Wednesday, June 27, 2012

It does not remain to be seen

Ruthie Blum

Russian President Vladimir Putin arrived in Israel this week, just as Egypt announced the victory of Mohammed Morsi in its first “civilian” presidential election. The fuss made over the former — bordering on fawning — temporarily drowned out “concerned reactions” in relation to the latter. But the bottom line regarding both is that Israel is screwed, no matter what pomp, circumstance, or spin it engages in to buy time before genuinely grasping how alone it really is in the world right now. It is facing a nuclear Iran bent on its destruction; it is watching as each country in its immediate neighborhood is becoming Islamized (even its former buddy, Turkey); it is hearing a self-imploding Europe accuse it of being at the root of all problems in the Middle East; and last but certainly not least, it is prey to all of the above without America’s embrace.

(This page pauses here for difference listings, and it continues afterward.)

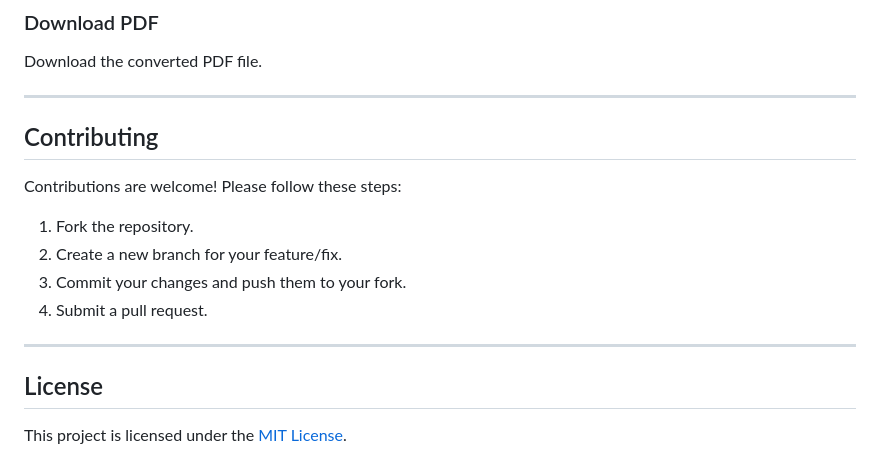
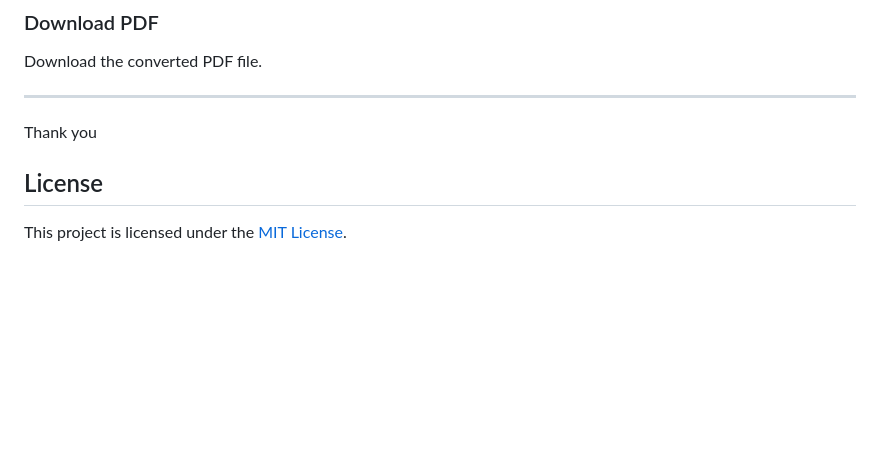
Before and after one commit to moxie814/docx-to-pdf, a Markdown page: README.md, the part around the change. GitHub-like rendering; blank space fills up the shorter version.

```diff
--- a/README.md
+++ b/README.md
@@ -135,16 +135,7 @@ Download the converted PDF file.
 
 ---
 
-## Contributing
-
-Contributions are welcome! Please follow these steps:
-
-1. Fork the repository.
-2. Create a new branch for your feature/fix.
-3. Commit your changes and push them to your fork.
-4. Submit a pull request.
-
----
+Thank you
 
 ## License
 
```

This is not new. Since the minute that Barack Obama became president of the United States nearly four years ago, it was clear that the Jewish state was being tossed aside like an unappreciated, loyal, long-time wife for a far more alluring, utterly inappropriate, and dangerous lover. Indeed, Obama has not hidden the hots he has always had for the Islamic world; nor has he been the least bit discreet about his attraction to its more anti-Western elements. 

Well, his seduction tactics could not have worked out better. The regime in Iran is not only still in place, but its nuclear weapons program is sailing along smoothly (other than occasional glitches, due to computer viruses allegedly cooked up by Israel). Meanwhile, the rest of the Muslim world used the “Arab Spring” uprisings to move from autocracy to theocracy — with democracy nowhere to be found, other than in the mouths of wishful thinkers in the West.

Indeed, that the Muslim Brotherhood candidate just became the leader of Egypt means that a former ally of the United States — one that has had a decades-long treaty with Israel — has just officially become a medieval society.

The White House was encouraged by this turn of events. Its response was to say that it “intends to work with all parties within Egypt to sustain our long-standing partnership as it consolidates its democracy. We commend the Presidential Election Commission and the Supreme Council of the Armed Forces (SCAF) for their role in supporting a free and fair election, and look forward to the completion of a transition to a democratically-elected government. We believe it is essential for the Egyptian government to continue to fulfill Egypt’s role as a pillar of regional peace, security and stability. And we will stand with the Egyptian people as they pursue their aspirations for democracy, dignity, and opportunity, and fulfill the promise of their revolution.”

It is the height of tragic irony that, in the absence of its previous protection by its adulterous spouse, America, the Israeli government felt it had nowhere to turn but to Russia. Putin was undoubtedly as amused by this as I am. In spite of tensions between Washington and Moscow these days, there is one thing Obama and Putin have in common. When unable to or unwilling to alter their foreign policies, they repeat the same mantra to Prime Minister Benjamin Netanyahu: that he should stop planning a military strike on Iran’s nuclear facilities and start focusing on the “urgent issue” of establishing a Palestinian state.

For the past 18 months, pundits across the globe have been saying that the outcome of the Arab revolutions “remains to be seen.” (Far be it from me to boast, but some of us could tell from the outset that these were not cries on the part of Muslim masses to be free to enjoy democracy.)
When Egypt held its parliamentary elections, and the Muslim Brotherhood and Salafists won a majority of the seats, these same pundits continued to say that the outcome “remains to be seen.”
When the Egyptian military said it would not abdicate its power to the Muslim Brotherhood, again we heard that the outcome “remains to be seen.”

Even today, with Morsi’s victory, analysts in Israel and abroad are suggesting that the outcome “remains to be seen.”

At what point will everyone finally acknowledge that the outcome has been apparent all along?
Ruthie Blum, a former senior editor at The Jerusalem Post, is the author of “To Hell in a Handbasket: Carter, Obama, and the ‘Arab Spring,’” soon to be released by RVP Press.

No comments: